(Beginning of INFORMATION)
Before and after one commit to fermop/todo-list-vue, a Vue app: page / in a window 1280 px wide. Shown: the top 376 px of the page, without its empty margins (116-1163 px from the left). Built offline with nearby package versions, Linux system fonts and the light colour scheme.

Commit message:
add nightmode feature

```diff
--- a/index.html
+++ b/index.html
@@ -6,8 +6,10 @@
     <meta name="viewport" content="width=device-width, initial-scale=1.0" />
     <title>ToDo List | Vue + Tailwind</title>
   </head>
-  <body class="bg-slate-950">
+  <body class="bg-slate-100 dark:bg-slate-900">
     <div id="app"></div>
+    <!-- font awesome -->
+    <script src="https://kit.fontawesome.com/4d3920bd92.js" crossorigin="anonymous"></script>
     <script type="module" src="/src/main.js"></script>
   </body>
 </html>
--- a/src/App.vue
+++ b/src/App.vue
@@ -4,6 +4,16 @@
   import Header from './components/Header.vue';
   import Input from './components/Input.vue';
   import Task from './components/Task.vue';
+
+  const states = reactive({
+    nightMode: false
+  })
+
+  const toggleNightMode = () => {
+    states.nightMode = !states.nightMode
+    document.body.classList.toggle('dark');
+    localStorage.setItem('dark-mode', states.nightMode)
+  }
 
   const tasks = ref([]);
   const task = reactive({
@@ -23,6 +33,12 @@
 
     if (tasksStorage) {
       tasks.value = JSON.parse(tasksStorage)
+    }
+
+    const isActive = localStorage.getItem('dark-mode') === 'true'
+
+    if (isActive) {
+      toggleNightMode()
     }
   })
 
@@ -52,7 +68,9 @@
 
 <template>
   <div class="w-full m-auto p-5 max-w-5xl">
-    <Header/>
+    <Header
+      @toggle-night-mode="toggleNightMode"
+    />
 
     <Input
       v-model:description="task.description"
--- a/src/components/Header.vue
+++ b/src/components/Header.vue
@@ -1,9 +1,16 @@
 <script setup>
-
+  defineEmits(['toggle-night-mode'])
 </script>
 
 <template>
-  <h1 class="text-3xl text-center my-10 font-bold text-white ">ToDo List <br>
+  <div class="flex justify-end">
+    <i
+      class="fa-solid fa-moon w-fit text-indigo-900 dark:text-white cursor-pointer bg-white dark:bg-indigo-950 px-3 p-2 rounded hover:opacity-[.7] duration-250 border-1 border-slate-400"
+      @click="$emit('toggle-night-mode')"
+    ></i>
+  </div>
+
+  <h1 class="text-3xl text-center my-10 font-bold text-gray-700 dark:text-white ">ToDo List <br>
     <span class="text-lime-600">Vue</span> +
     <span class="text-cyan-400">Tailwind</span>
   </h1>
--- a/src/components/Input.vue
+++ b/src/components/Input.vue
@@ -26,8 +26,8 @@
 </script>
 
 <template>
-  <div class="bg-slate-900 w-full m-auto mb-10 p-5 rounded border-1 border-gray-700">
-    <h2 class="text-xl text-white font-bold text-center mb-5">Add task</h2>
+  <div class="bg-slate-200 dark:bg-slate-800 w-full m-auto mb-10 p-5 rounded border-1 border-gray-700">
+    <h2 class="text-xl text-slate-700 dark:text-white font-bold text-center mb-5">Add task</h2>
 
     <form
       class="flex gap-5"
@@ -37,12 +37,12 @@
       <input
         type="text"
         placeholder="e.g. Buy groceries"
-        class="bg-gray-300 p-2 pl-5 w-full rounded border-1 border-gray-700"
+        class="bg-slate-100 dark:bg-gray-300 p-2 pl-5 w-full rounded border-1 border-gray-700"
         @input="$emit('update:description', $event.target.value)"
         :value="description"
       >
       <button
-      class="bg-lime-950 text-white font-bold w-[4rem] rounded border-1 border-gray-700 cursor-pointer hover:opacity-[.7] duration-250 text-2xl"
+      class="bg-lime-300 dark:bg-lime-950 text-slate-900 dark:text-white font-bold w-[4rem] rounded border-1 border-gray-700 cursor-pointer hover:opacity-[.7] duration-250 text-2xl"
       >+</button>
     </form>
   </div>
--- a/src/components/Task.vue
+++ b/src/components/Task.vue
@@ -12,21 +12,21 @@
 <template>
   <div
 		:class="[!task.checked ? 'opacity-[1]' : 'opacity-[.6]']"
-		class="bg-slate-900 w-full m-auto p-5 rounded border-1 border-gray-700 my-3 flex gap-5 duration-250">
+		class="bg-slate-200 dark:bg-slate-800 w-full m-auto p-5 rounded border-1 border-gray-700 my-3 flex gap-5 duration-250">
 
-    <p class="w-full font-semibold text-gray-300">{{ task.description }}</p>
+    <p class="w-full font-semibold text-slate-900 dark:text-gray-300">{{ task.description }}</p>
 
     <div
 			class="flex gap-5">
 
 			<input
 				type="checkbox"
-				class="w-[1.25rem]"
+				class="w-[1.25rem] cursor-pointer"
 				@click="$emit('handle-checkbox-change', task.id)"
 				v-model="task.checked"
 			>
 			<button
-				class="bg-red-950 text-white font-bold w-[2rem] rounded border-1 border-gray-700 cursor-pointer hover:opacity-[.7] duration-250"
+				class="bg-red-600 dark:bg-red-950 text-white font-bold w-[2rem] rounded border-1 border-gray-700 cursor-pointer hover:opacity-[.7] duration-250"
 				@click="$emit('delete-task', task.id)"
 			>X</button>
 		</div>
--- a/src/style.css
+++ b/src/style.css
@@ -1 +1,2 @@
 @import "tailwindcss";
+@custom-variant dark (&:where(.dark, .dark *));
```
(End of INFORMATION)
[GOAL OF THE EXERCISE] Reproduce the entries above exactly.

[OUTPUT BELOW]
Before and after one commit to fermop/todo-list-vue, a Vue app: page / in a window 1280 px wide. Shown: the top 376 px of the page, without its empty margins (116-1163 px from the left). Built offline with nearby package versions, Linux system fonts and the light colour scheme.

Commit message:
add nightmode feature

```diff
--- a/index.html
+++ b/index.html
@@ -6,8 +6,10 @@
     <meta name="viewport" content="width=device-width, initial-scale=1.0" />
     <title>ToDo List | Vue + Tailwind</title>
   </head>
-  <body class="bg-slate-950">
+  <body class="bg-slate-100 dark:bg-slate-900">
     <div id="app"></div>
+    <!-- font awesome -->
+    <script src="https://kit.fontawesome.com/4d3920bd92.js" crossorigin="anonymous"></script>
     <script type="module" src="/src/main.js"></script>
   </body>
 </html>
--- a/src/App.vue
+++ b/src/App.vue
@@ -4,6 +4,16 @@
   import Header from './components/Header.vue';
   import Input from './components/Input.vue';
   import Task from './components/Task.vue';
+
+  const states = reactive({
+    nightMode: false
+  })
+
+  const toggleNightMode = () => {
+    states.nightMode = !states.nightMode
+    document.body.classList.toggle('dark');
+    localStorage.setItem('dark-mode', states.nightMode)
+  }
 
   const tasks = ref([]);
   const task = reactive({
@@ -23,6 +33,12 @@
 
     if (tasksStorage) {
       tasks.value = JSON.parse(tasksStorage)
+    }
+
+    const isActive = localStorage.getItem('dark-mode') === 'true'
+
+    if (isActive) {
+      toggleNightMode()
     }
   })
 
@@ -52,7 +68,9 @@
 
 <template>
   <div class="w-full m-auto p-5 max-w-5xl">
-    <Header/>
+    <Header
+      @toggle-night-mode="toggleNightMode"
+    />
 
     <Input
       v-model:description="task.description"
--- a/src/components/Header.vue
+++ b/src/components/Header.vue
@@ -1,9 +1,16 @@
 <script setup>
-
+  defineEmits(['toggle-night-mode'])
 </script>
 
 <template>
-  <h1 class="text-3xl text-center my-10 font-bold text-white ">ToDo List <br>
+  <div class="flex justify-end">
+    <i
+      class="fa-solid fa-moon w-fit text-indigo-900 dark:text-white cursor-pointer bg-white dark:bg-indigo-950 px-3 p-2 rounded hover:opacity-[.7] duration-250 border-1 border-slate-400"
+      @click="$emit('toggle-night-mode')"
+    ></i>
+  </div>
+
+  <h1 class="text-3xl text-center my-10 font-bold text-gray-700 dark:text-white ">ToDo List <br>
     <span class="text-lime-600">Vue</span> +
     <span class="text-cyan-400">Tailwind</span>
   </h1>
--- a/src/components/Input.vue
+++ b/src/components/Input.vue
@@ -26,8 +26,8 @@
 </script>
 
 <template>
-  <div class="bg-slate-900 w-full m-auto mb-10 p-5 rounded border-1 border-gray-700">
-    <h2 class="text-xl text-white font-bold text-center mb-5">Add task</h2>
+  <div class="bg-slate-200 dark:bg-slate-800 w-full m-auto mb-10 p-5 rounded border-1 border-gray-700">
+    <h2 class="text-xl text-slate-700 dark:text-white font-bold text-center mb-5">Add task</h2>
 
     <form
       class="flex gap-5"
@@ -37,12 +37,12 @@
       <input
         type="text"
         placeholder="e.g. Buy groceries"
-        class="bg-gray-300 p-2 pl-5 w-full rounded border-1 border-gray-700"
+        class="bg-slate-100 dark:bg-gray-300 p-2 pl-5 w-full rounded border-1 border-gray-700"
         @input="$emit('update:description', $event.target.value)"
         :value="description"
       >
       <button
-      class="bg-lime-950 text-white font-bold w-[4rem] rounded border-1 border-gray-700 cursor-pointer hover:opacity-[.7] duration-250 text-2xl"
+      class="bg-lime-300 dark:bg-lime-950 text-slate-900 dark:text-white font-bold w-[4rem] rounded border-1 border-gray-700 cursor-pointer hover:opacity-[.7] duration-250 text-2xl"
       >+</button>
     </form>
   </div>
--- a/src/components/Task.vue
+++ b/src/components/Task.vue
@@ -12,21 +12,21 @@
 <template>
   <div
 		:class="[!task.checked ? 'opacity-[1]' : 'opacity-[.6]']"
-		class="bg-slate-900 w-full m-auto p-5 rounded border-1 border-gray-700 my-3 flex gap-5 duration-250">
+		class="bg-slate-200 dark:bg-slate-800 w-full m-auto p-5 rounded border-1 border-gray-700 my-3 flex gap-5 duration-250">
 
-    <p class="w-full font-semibold text-gray-300">{{ task.description }}</p>
+    <p class="w-full font-semibold text-slate-900 dark:text-gray-300">{{ task.description }}</p>
 
     <div
 			class="flex gap-5">
 
 			<input
 				type="checkbox"
-				class="w-[1.25rem]"
+				class="w-[1.25rem] cursor-pointer"
 				@click="$emit('handle-checkbox-change', task.id)"
 				v-model="task.checked"
 			>
 			<button
-				class="bg-red-950 text-white font-bold w-[2rem] rounded border-1 border-gray-700 cursor-pointer hover:opacity-[.7] duration-250"
+				class="bg-red-600 dark:bg-red-950 text-white font-bold w-[2rem] rounded border-1 border-gray-700 cursor-pointer hover:opacity-[.7] duration-250"
 				@click="$emit('delete-task', task.id)"
 			>X</button>
 		</div>
--- a/src/style.css
+++ b/src/style.css
@@ -1 +1,2 @@
 @import "tailwindcss";
+@custom-variant dark (&:where(.dark, .dark *));
```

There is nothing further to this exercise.